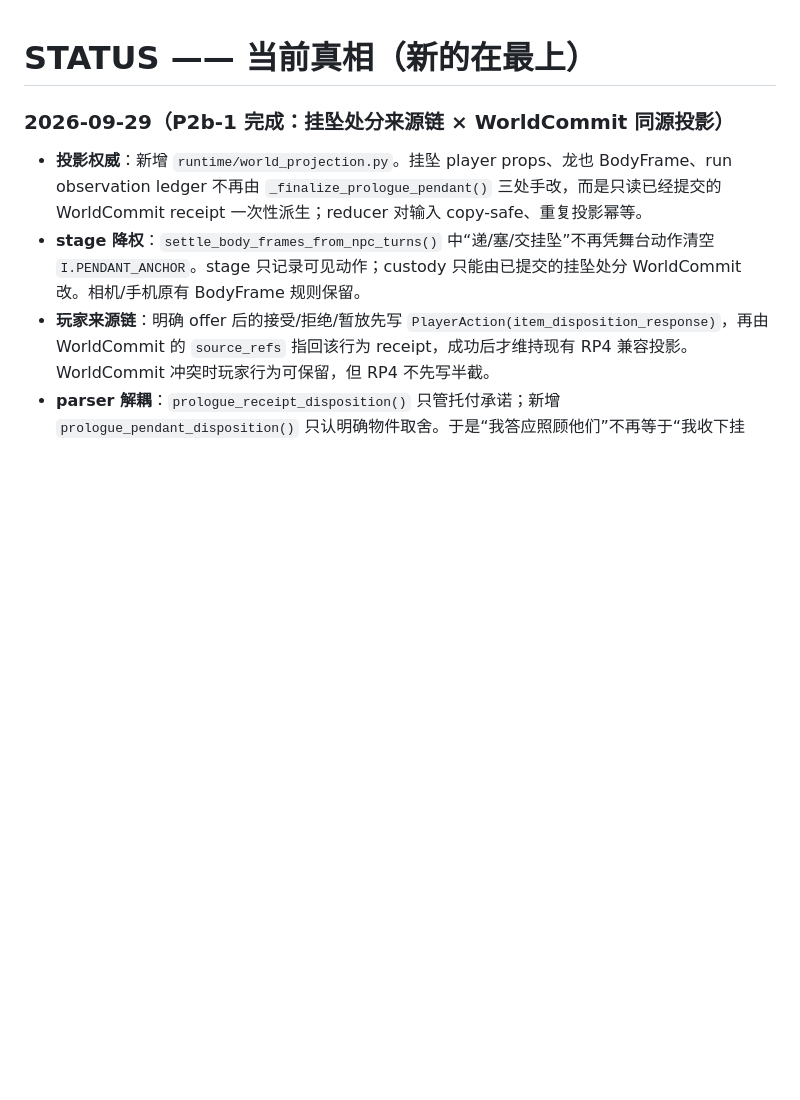
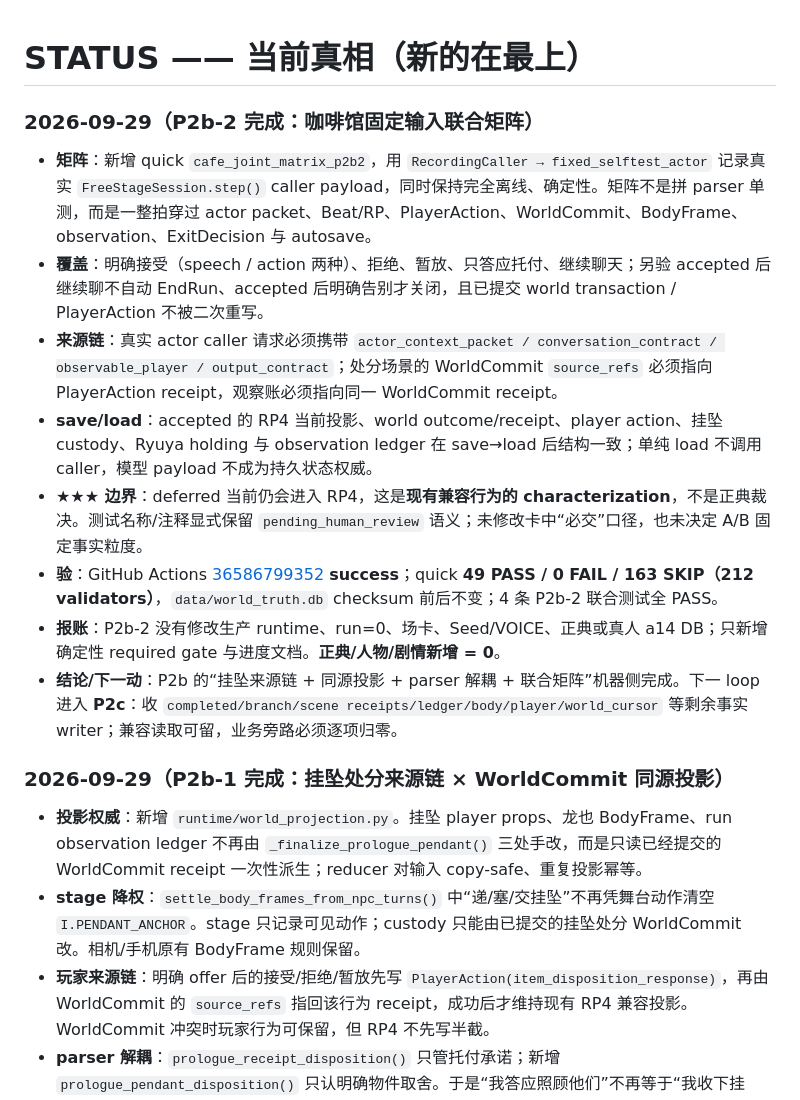
Before and after one commit to killbynothing/causal-anew, a Markdown page: STATUS.md, the part around the change. GitHub-like rendering; blank space fills up the shorter version.

```diff
--- a/STATUS.md
+++ b/STATUS.md
@@ -1,4 +1,15 @@
 # STATUS —— 当前真相（新的在最上）
+
+### 2026-09-29（P2b-2 完成：咖啡馆固定输入联合矩阵）
+
+- **矩阵**：新增 quick `cafe_joint_matrix_p2b2`，用 `RecordingCaller → fixed_selftest_actor` 记录真实 `FreeStageSession.step()` caller payload，同时保持完全离线、确定性。矩阵不是拼 parser 单测，而是一整拍穿过 actor packet、Beat/RP、PlayerAction、WorldCommit、BodyFrame、observation、ExitDecision 与 autosave。
+- **覆盖**：明确接受（speech / action 两种）、拒绝、暂放、只答应托付、继续聊天；另验 accepted 后继续聊不自动 EndRun、accepted 后明确告别才关闭，且已提交 world transaction / PlayerAction 不被二次重写。
+- **来源链**：真实 actor caller 请求必须携带 `actor_context_packet / conversation_contract / observable_player / output_contract`；处分场景的 WorldCommit `source_refs` 必须指向 PlayerAction receipt，观察账必须指向同一 WorldCommit receipt。
+- **save/load**：accepted 的 RP4 当前投影、world outcome/receipt、player action、挂坠 custody、Ryuya holding 与 observation ledger 在 save→load 后结构一致；单纯 load 不调用 caller，模型 payload 不成为持久状态权威。
+- **★★★ 边界**：deferred 当前仍会进入 RP4，这是**现有兼容行为的 characterization**，不是正典裁决。测试名称/注释显式保留 `pending_human_review` 语义；未修改卡中“必交”口径，也未决定 A/B 固定事实粒度。
+- **验**：GitHub Actions [36586799352](https://github.com/killbynothing/causal-anew/actions/runs/36586799352) **success**；quick **49 PASS / 0 FAIL / 163 SKIP（212 validators）**，`data/world_truth.db` checksum 前后不变；4 条 P2b-2 联合测试全 PASS。
+- **报账**：P2b-2 没有修改生产 runtime、run=0、场卡、Seed/VOICE、正典或真人 a14 DB；只新增确定性 required gate 与进度文档。**正典/人物/剧情新增 = 0**。
+- **结论/下一动**：P2b 的“挂坠来源链 + 同源投影 + parser 解耦 + 联合矩阵”机器侧完成。下一 loop 进入 **P2c**：收 `completed/branch/scene receipts/ledger/body/player/world_cursor` 等剩余事实 writer；兼容读取可留，业务旁路必须逐项归零。
 
 ### 2026-09-29（P2b-1 完成：挂坠处分来源链 × WorldCommit 同源投影）
 
```
Also changed, not shown: docs/plans/计划_运行时权威收口×主循环重构_2026-09-28.md (+15 -4 lines).
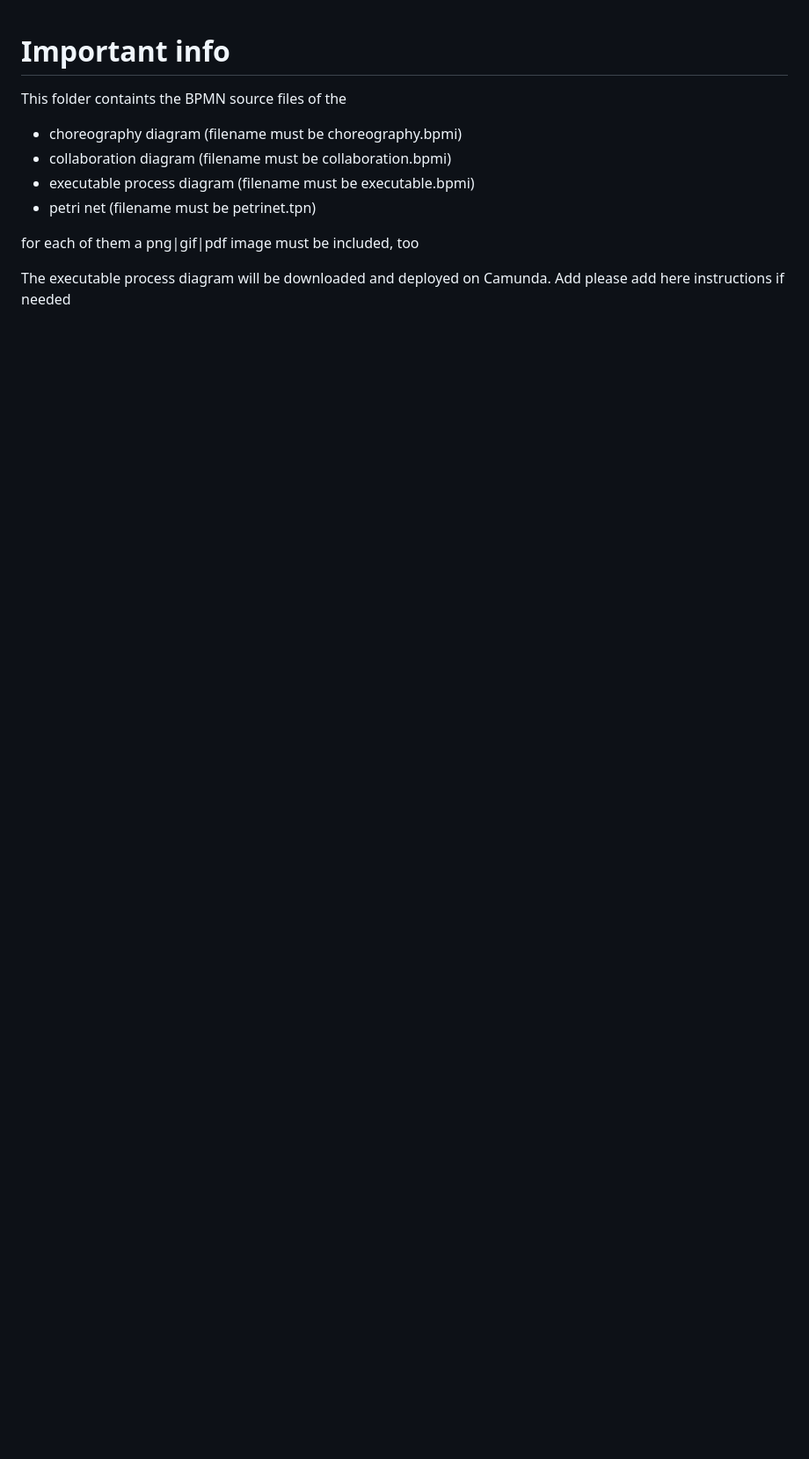
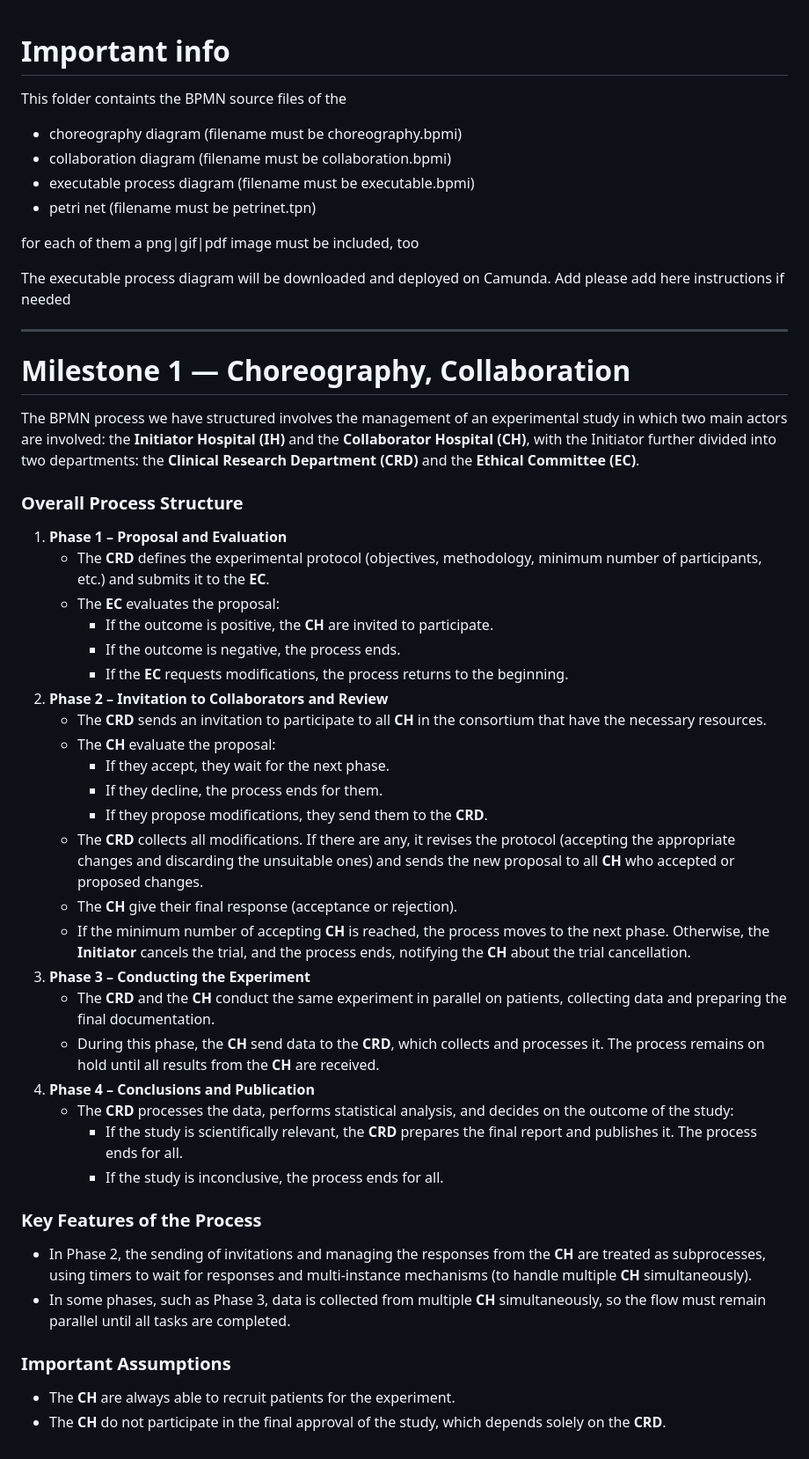
Before and after one commit to FilippoMorellii/bpmn-trialsync-clinical-trials, a Markdown page: processes/README.md, the part around the change. Shown at 88% size. Rendered like a GitHub page; blank space fills up the shorter version.

Commit message:
Upload Milestone-1

```diff
--- a/processes/README.md
+++ b/processes/README.md
@@ -9,3 +9,43 @@ This folder containts the BPMN source files of the
 for each of them a png|gif|pdf image must be included, too
 
 The executable process diagram will be downloaded and deployed on Camunda. Add please add here instructions if needed
+
+---
+
+# Milestone 1 — Choreography, Collaboration
+The BPMN process we have structured involves the management of an experimental study in which two main actors are involved: the **Initiator Hospital (IH)** and the **Collaborator Hospital (CH)**, with the Initiator further divided into two departments: the **Clinical Research Department (CRD)** and the **Ethical Committee (EC)**.
+
+### **Overall Process Structure**
+
+1. **Phase 1 – Proposal and Evaluation**
+    - The **CRD** defines the experimental protocol (objectives, methodology, minimum number of participants, etc.) and submits it to the **EC**.
+    - The **EC** evaluates the proposal:
+        - If the outcome is positive, the **CH** are invited to participate.
+        - If the outcome is negative, the process ends.
+        - If the **EC** requests modifications, the process returns to the beginning.
+2. **Phase 2 – Invitation to Collaborators and Review**
+    - The **CRD** sends an invitation to participate to all **CH** in the consortium that have the necessary resources.
+    - The **CH** evaluate the proposal:
+        - If they accept, they wait for the next phase.
+        - If they decline, the process ends for them.
+        - If they propose modifications, they send them to the **CRD**.
+    - The **CRD** collects all modifications. If there are any, it revises the protocol (accepting the appropriate changes and discarding the unsuitable ones) and sends the new proposal to all **CH** who accepted or proposed changes.
+    - The **CH** give their final response (acceptance or rejection).
+    - If the minimum number of accepting **CH** is reached, the process moves to the next phase. Otherwise, the **Initiator** cancels the trial, and the process ends, notifying the **CH** about the trial cancellation.
+3. **Phase 3 – Conducting the Experiment**
+    - The **CRD** and the **CH** conduct the same experiment in parallel on patients, collecting data and preparing the final documentation.
+    - During this phase, the **CH** send data to the **CRD**, which collects and processes it. The process remains on hold until all results from the **CH** are received.
+4. **Phase 4 – Conclusions and Publication**
+    - The **CRD** processes the data, performs statistical analysis, and decides on the outcome of the study:
+        - If the study is scientifically relevant, the **CRD** prepares the final report and publishes it. The process ends for all.
+        - If the study is inconclusive, the process ends for all.
+
+### **Key Features of the Process**
+
+- In Phase 2, the sending of invitations and managing the responses from the **CH** are treated as subprocesses, using timers to wait for responses and multi-instance mechanisms (to handle multiple **CH** simultaneously).
+- In some phases, such as Phase 3, data is collected from multiple **CH** simultaneously, so the flow must remain parallel until all tasks are completed.
+
+### **Important Assumptions**
+
+- The **CH** are always able to recruit patients for the experiment.
+- The **CH** do not participate in the final approval of the study, which depends solely on the **CRD**.
```
Also changed, not shown: README.md (+2 -5 lines), processes/IMG/Choreography-img.jpg (added), processes/IMG/Choreography-img.png (deleted), processes/IMG/Collaboration-img.png (deleted), 5 other files.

• _What to produce_: With the images left out, set down every entry exactly.

• _Result of the task_:
Before and after one commit to killbynothing/causal-anew, a Markdown page: STATUS.md, the part around the change. GitHub-like rendering; blank space fills up the shorter version.

```diff
--- a/STATUS.md
+++ b/STATUS.md
@@ -1,4 +1,15 @@
 # STATUS —— 当前真相（新的在最上）
+
+### 2026-09-29（P2b-2 完成：咖啡馆固定输入联合矩阵）
+
+- **矩阵**：新增 quick `cafe_joint_matrix_p2b2`，用 `RecordingCaller → fixed_selftest_actor` 记录真实 `FreeStageSession.step()` caller payload，同时保持完全离线、确定性。矩阵不是拼 parser 单测，而是一整拍穿过 actor packet、Beat/RP、PlayerAction、WorldCommit、BodyFrame、observation、ExitDecision 与 autosave。
+- **覆盖**：明确接受（speech / action 两种）、拒绝、暂放、只答应托付、继续聊天；另验 accepted 后继续聊不自动 EndRun、accepted 后明确告别才关闭，且已提交 world transaction / PlayerAction 不被二次重写。
+- **来源链**：真实 actor caller 请求必须携带 `actor_context_packet / conversation_contract / observable_player / output_contract`；处分场景的 WorldCommit `source_refs` 必须指向 PlayerAction receipt，观察账必须指向同一 WorldCommit receipt。
+- **save/load**：accepted 的 RP4 当前投影、world outcome/receipt、player action、挂坠 custody、Ryuya holding 与 observation ledger 在 save→load 后结构一致；单纯 load 不调用 caller，模型 payload 不成为持久状态权威。
+- **★★★ 边界**：deferred 当前仍会进入 RP4，这是**现有兼容行为的 characterization**，不是正典裁决。测试名称/注释显式保留 `pending_human_review` 语义；未修改卡中“必交”口径，也未决定 A/B 固定事实粒度。
+- **验**：GitHub Actions [36586799352](https://github.com/killbynothing/causal-anew/actions/runs/36586799352) **success**；quick **49 PASS / 0 FAIL / 163 SKIP（212 validators）**，`data/world_truth.db` checksum 前后不变；4 条 P2b-2 联合测试全 PASS。
+- **报账**：P2b-2 没有修改生产 runtime、run=0、场卡、Seed/VOICE、正典或真人 a14 DB；只新增确定性 required gate 与进度文档。**正典/人物/剧情新增 = 0**。
+- **结论/下一动**：P2b 的“挂坠来源链 + 同源投影 + parser 解耦 + 联合矩阵”机器侧完成。下一 loop 进入 **P2c**：收 `completed/branch/scene receipts/ledger/body/player/world_cursor` 等剩余事实 writer；兼容读取可留，业务旁路必须逐项归零。
 
 ### 2026-09-29（P2b-1 完成：挂坠处分来源链 × WorldCommit 同源投影）
 
```
Also changed, not shown: docs/plans/计划_运行时权威收口×主循环重构_2026-09-28.md (+15 -4 lines).
Before and after one commit to FilippoMorellii/bpmn-trialsync-clinical-trials, a Markdown page: processes/README.md, the part around the change. Shown at 88% size. Rendered like a GitHub page; blank space fills up the shorter version.

Commit message:
Upload Milestone-1

```diff
--- a/processes/README.md
+++ b/processes/README.md
@@ -9,3 +9,43 @@ This folder containts the BPMN source files of the
 for each of them a png|gif|pdf image must be included, too
 
 The executable process diagram will be downloaded and deployed on Camunda. Add please add here instructions if needed
+
+---
+
+# Milestone 1 — Choreography, Collaboration
+The BPMN process we have structured involves the management of an experimental study in which two main actors are involved: the **Initiator Hospital (IH)** and the **Collaborator Hospital (CH)**, with the Initiator further divided into two departments: the **Clinical Research Department (CRD)** and the **Ethical Committee (EC)**.
+
+### **Overall Process Structure**
+
+1. **Phase 1 – Proposal and Evaluation**
+    - The **CRD** defines the experimental protocol (objectives, methodology, minimum number of participants, etc.) and submits it to the **EC**.
+    - The **EC** evaluates the proposal:
+        - If the outcome is positive, the **CH** are invited to participate.
+        - If the outcome is negative, the process ends.
+        - If the **EC** requests modifications, the process returns to the beginning.
+2. **Phase 2 – Invitation to Collaborators and Review**
+    - The **CRD** sends an invitation to participate to all **CH** in the consortium that have the necessary resources.
+    - The **CH** evaluate the proposal:
+        - If they accept, they wait for the next phase.
+        - If they decline, the process ends for them.
+        - If they propose modifications, they send them to the **CRD**.
+    - The **CRD** collects all modifications. If there are any, it revises the protocol (accepting the appropriate changes and discarding the unsuitable ones) and sends the new proposal to all **CH** who accepted or proposed changes.
+    - The **CH** give their final response (acceptance or rejection).
+    - If the minimum number of accepting **CH** is reached, the process moves to the next phase. Otherwise, the **Initiator** cancels the trial, and the process ends, notifying the **CH** about the trial cancellation.
+3. **Phase 3 – Conducting the Experiment**
+    - The **CRD** and the **CH** conduct the same experiment in parallel on patients, collecting data and preparing the final documentation.
+    - During this phase, the **CH** send data to the **CRD**, which collects and processes it. The process remains on hold until all results from the **CH** are received.
+4. **Phase 4 – Conclusions and Publication**
+    - The **CRD** processes the data, performs statistical analysis, and decides on the outcome of the study:
+        - If the study is scientifically relevant, the **CRD** prepares the final report and publishes it. The process ends for all.
+        - If the study is inconclusive, the process ends for all.
+
+### **Key Features of the Process**
+
+- In Phase 2, the sending of invitations and managing the responses from the **CH** are treated as subprocesses, using timers to wait for responses and multi-instance mechanisms (to handle multiple **CH** simultaneously).
+- In some phases, such as Phase 3, data is collected from multiple **CH** simultaneously, so the flow must remain parallel until all tasks are completed.
+
+### **Important Assumptions**
+
+- The **CH** are always able to recruit patients for the experiment.
+- The **CH** do not participate in the final approval of the study, which depends solely on the **CRD**.
```
Also changed, not shown: README.md (+2 -5 lines), processes/IMG/Choreography-img.jpg (added), processes/IMG/Choreography-img.png (deleted), processes/IMG/Collaboration-img.png (deleted), 5 other files.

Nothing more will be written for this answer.